RECORD SET:
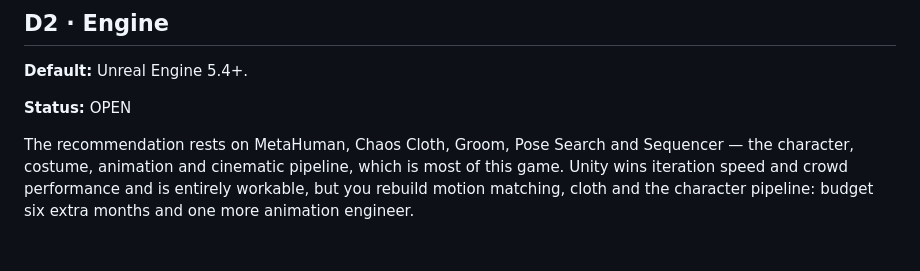
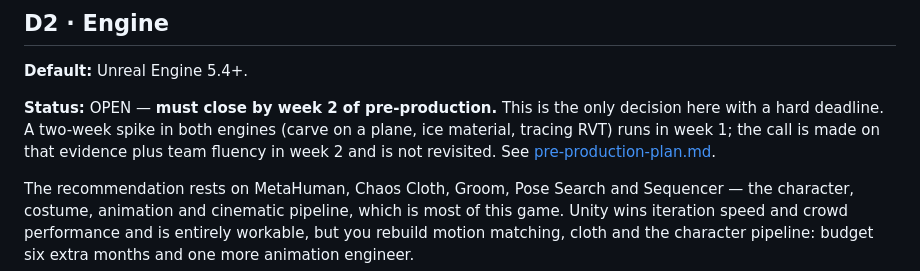
Before and after one commit to 9x25dillon/KoLd__FEEt.ice_skating_, a Markdown page: docs/open-decisions.md, the part around the change. Rendered like a GitHub page; blank space fills up the shorter version.

```diff
--- a/docs/open-decisions.md
+++ b/docs/open-decisions.md
@@ -28,7 +28,10 @@ is the only part of the bible that scales cleanly, and it scales well.
 
 **Default:** Unreal Engine 5.4+.
 
-**Status:** OPEN
+**Status:** OPEN — **must close by week 2 of pre-production.** This is the only decision here
+with a hard deadline. A two-week spike in both engines (carve on a plane, ice material, tracing
+RVT) runs in week 1; the call is made on that evidence plus team fluency in week 2 and is not
+revisited. See [pre-production-plan.md](pre-production-plan.md#month-1--the-blade-on-ice).
 
 The recommendation rests on MetaHuman, Chaos Cloth, Groom, Pose Search and Sequencer — the
 character, costume, animation and cinematic pipeline, which is most of this game. Unity wins
```
Also changed, not shown: README.md (+10 -5 lines), docs/pre-production-plan.md (added, +396 -0 lines).
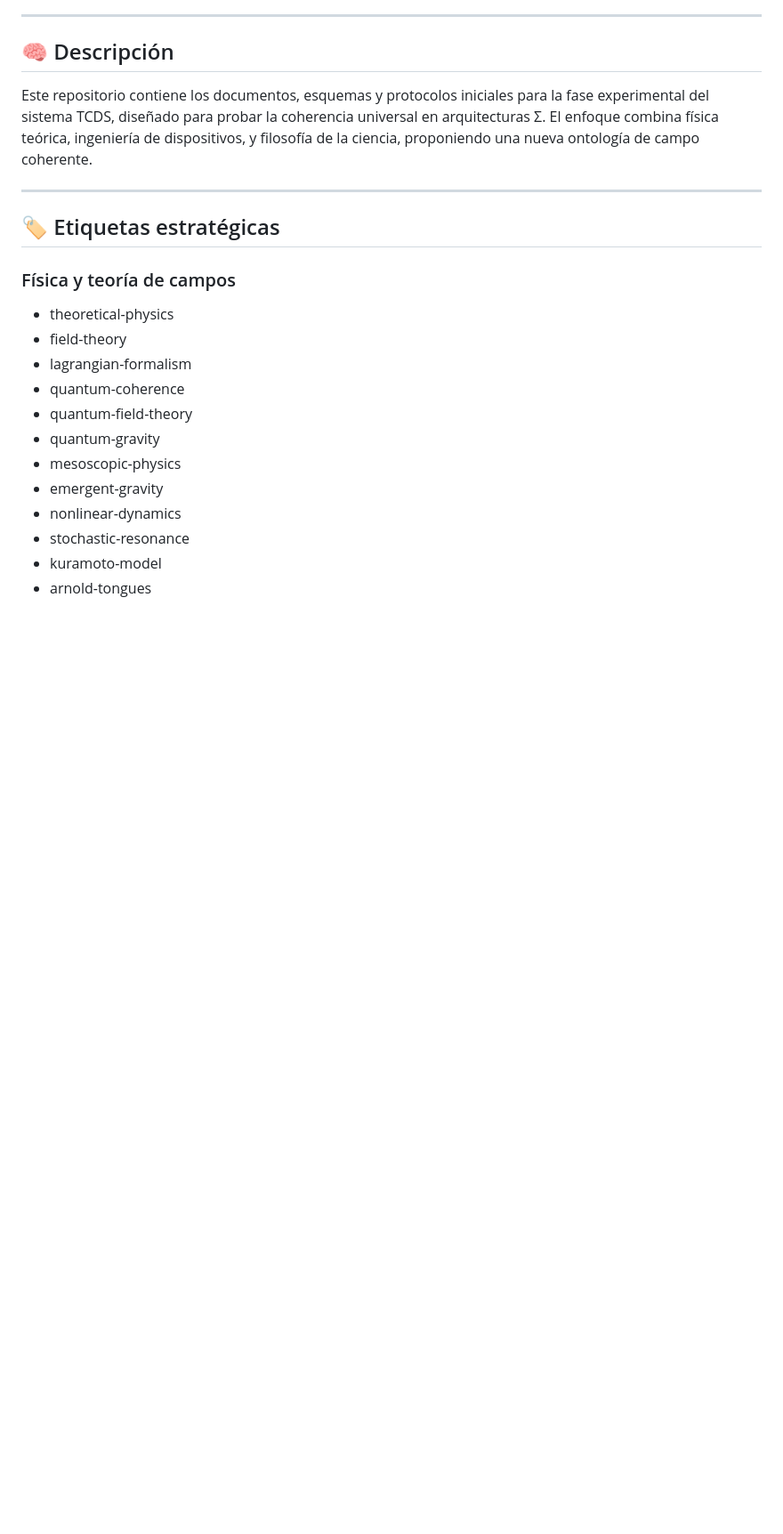
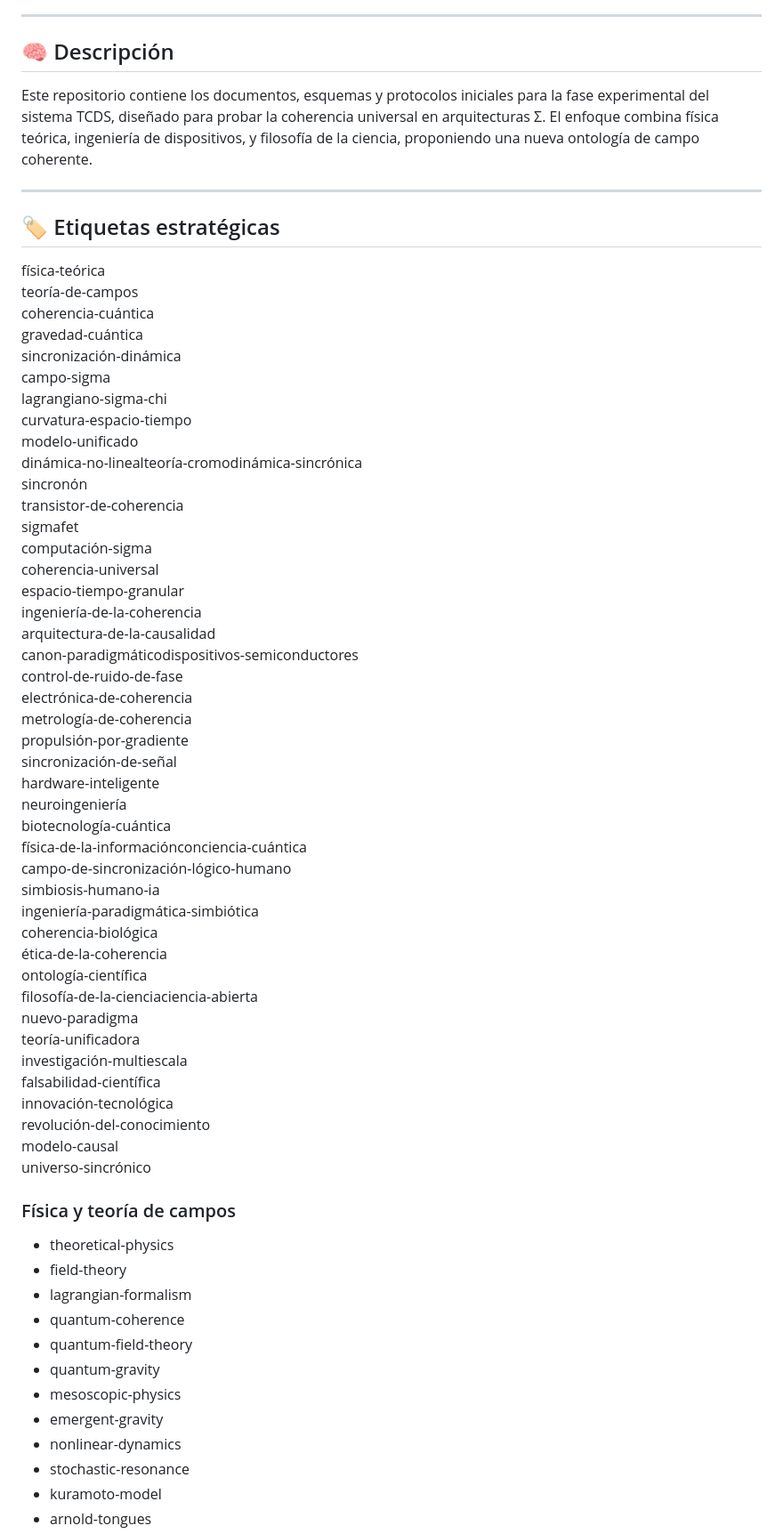
Before and after one commit to geozunac3536-jpg/TCDS-, a Markdown page: README.md, the part around the change. Shown: that part at 89% size. Drawn GitHub-style; blank space fills up the shorter version.

```diff
--- a/README.md
+++ b/README.md
@@ -43,7 +43,49 @@ Este repositorio contiene los documentos, esquemas y protocolos iniciales para l
 ---
 
 ## 🏷️ Etiquetas estratégicas
-
+física-teórica
+teoría-de-campos
+coherencia-cuántica
+gravedad-cuántica
+sincronización-dinámica
+campo-sigma
+lagrangiano-sigma-chi
+curvatura-espacio-tiempo
+modelo-unificado
+dinámica-no-linealteoría-cromodinámica-sincrónica
+sincronón
+transistor-de-coherencia
+sigmafet
+computación-sigma
+coherencia-universal
+espacio-tiempo-granular
+ingeniería-de-la-coherencia
+arquitectura-de-la-causalidad
+canon-paradigmáticodispositivos-semiconductores
+control-de-ruido-de-fase
+electrónica-de-coherencia
+metrología-de-coherencia
+propulsión-por-gradiente
+sincronización-de-señal
+hardware-inteligente
+neuroingeniería
+biotecnología-cuántica
+física-de-la-informaciónconciencia-cuántica
+campo-de-sincronización-lógico-humano
+simbiosis-humano-ia
+ingeniería-paradigmática-simbiótica
+coherencia-biológica
+ética-de-la-coherencia
+ontología-científica
+filosofía-de-la-cienciaciencia-abierta
+nuevo-paradigma
+teoría-unificadora
+investigación-multiescala
+falsabilidad-científica
+innovación-tecnológica
+revolución-del-conocimiento
+modelo-causal
+universo-sincrónico
 ### Física y teoría de campos
 - theoretical-physics
 - field-theory
```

YOUR TASK: Type out all the records verbatim, minus images.

RESULT FOR THIS TASK:
Before and after one commit to 9x25dillon/KoLd__FEEt.ice_skating_, a Markdown page: docs/open-decisions.md, the part around the change. Rendered like a GitHub page; blank space fills up the shorter version.

```diff
--- a/docs/open-decisions.md
+++ b/docs/open-decisions.md
@@ -28,7 +28,10 @@ is the only part of the bible that scales cleanly, and it scales well.
 
 **Default:** Unreal Engine 5.4+.
 
-**Status:** OPEN
+**Status:** OPEN — **must close by week 2 of pre-production.** This is the only decision here
+with a hard deadline. A two-week spike in both engines (carve on a plane, ice material, tracing
+RVT) runs in week 1; the call is made on that evidence plus team fluency in week 2 and is not
+revisited. See [pre-production-plan.md](pre-production-plan.md#month-1--the-blade-on-ice).
 
 The recommendation rests on MetaHuman, Chaos Cloth, Groom, Pose Search and Sequencer — the
 character, costume, animation and cinematic pipeline, which is most of this game. Unity wins
```
Also changed, not shown: README.md (+10 -5 lines), docs/pre-production-plan.md (added, +396 -0 lines).
Before and after one commit to geozunac3536-jpg/TCDS-, a Markdown page: README.md, the part around the change. Shown: that part at 89% size. Drawn GitHub-style; blank space fills up the shorter version.

```diff
--- a/README.md
+++ b/README.md
@@ -43,7 +43,49 @@ Este repositorio contiene los documentos, esquemas y protocolos iniciales para l
 ---
 
 ## 🏷️ Etiquetas estratégicas
-
+física-teórica
+teoría-de-campos
+coherencia-cuántica
+gravedad-cuántica
+sincronización-dinámica
+campo-sigma
+lagrangiano-sigma-chi
+curvatura-espacio-tiempo
+modelo-unificado
+dinámica-no-linealteoría-cromodinámica-sincrónica
+sincronón
+transistor-de-coherencia
+sigmafet
+computación-sigma
+coherencia-universal
+espacio-tiempo-granular
+ingeniería-de-la-coherencia
+arquitectura-de-la-causalidad
+canon-paradigmáticodispositivos-semiconductores
+control-de-ruido-de-fase
+electrónica-de-coherencia
+metrología-de-coherencia
+propulsión-por-gradiente
+sincronización-de-señal
+hardware-inteligente
+neuroingeniería
+biotecnología-cuántica
+física-de-la-informaciónconciencia-cuántica
+campo-de-sincronización-lógico-humano
+simbiosis-humano-ia
+ingeniería-paradigmática-simbiótica
+coherencia-biológica
+ética-de-la-coherencia
+ontología-científica
+filosofía-de-la-cienciaciencia-abierta
+nuevo-paradigma
+teoría-unificadora
+investigación-multiescala
+falsabilidad-científica
+innovación-tecnológica
+revolución-del-conocimiento
+modelo-causal
+universo-sincrónico
 ### Física y teoría de campos
 - theoretical-physics
 - field-theory
```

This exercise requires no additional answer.